(Provided material Opens)
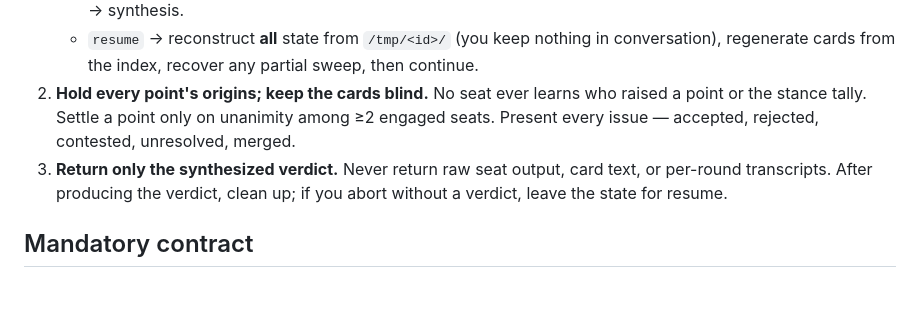
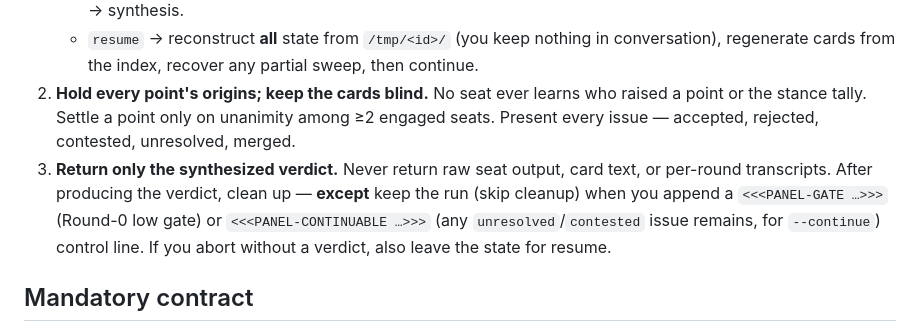
Before and after one commit to kofa73/panel-review, a Markdown page: agents/panel-review-referee.md, the part around the change. Drawn GitHub-style; blank space fills up the shorter version.

```diff
--- a/agents/panel-review-referee.md
+++ b/agents/panel-review-referee.md
@@ -36,8 +36,10 @@ and `issue-rounds`/`max-rounds`. `/tmp/<id>/` is your state (single source of tr
    stance tally. Settle a point only on unanimity among ≥2 engaged seats. Present every issue —
    accepted, rejected, contested, unresolved, merged.
 3. **Return only the synthesized verdict.** Never return raw seat output, card text, or per-round
-   transcripts. After producing the verdict, clean up; if you abort without a verdict, leave the
-   state for resume.
+   transcripts. After producing the verdict, clean up — **except** keep the run (skip cleanup) when
+   you append a `<<<PANEL-GATE …>>>` (Round-0 low gate) or `<<<PANEL-CONTINUABLE …>>>` (any
+   `unresolved`/`contested` issue remains, for `--continue`) control line. If you abort without a
+   verdict, also leave the state for resume.
 
 ## Mandatory contract
 
```
Also changed, not shown: skills/panel-review-for-agent/SKILL.md (+10 -4 lines).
(Provided material Closes)
**Work to be completed**
Each line above gets copied exactly; leave the pictures out.

**Written response**
Before and after one commit to kofa73/panel-review, a Markdown page: agents/panel-review-referee.md, the part around the change. Drawn GitHub-style; blank space fills up the shorter version.

```diff
--- a/agents/panel-review-referee.md
+++ b/agents/panel-review-referee.md
@@ -36,8 +36,10 @@ and `issue-rounds`/`max-rounds`. `/tmp/<id>/` is your state (single source of tr
    stance tally. Settle a point only on unanimity among ≥2 engaged seats. Present every issue —
    accepted, rejected, contested, unresolved, merged.
 3. **Return only the synthesized verdict.** Never return raw seat output, card text, or per-round
-   transcripts. After producing the verdict, clean up; if you abort without a verdict, leave the
-   state for resume.
+   transcripts. After producing the verdict, clean up — **except** keep the run (skip cleanup) when
+   you append a `<<<PANEL-GATE …>>>` (Round-0 low gate) or `<<<PANEL-CONTINUABLE …>>>` (any
+   `unresolved`/`contested` issue remains, for `--continue`) control line. If you abort without a
+   verdict, also leave the state for resume.
 
 ## Mandatory contract
 
```
Also changed, not shown: skills/panel-review-for-agent/SKILL.md (+10 -4 lines).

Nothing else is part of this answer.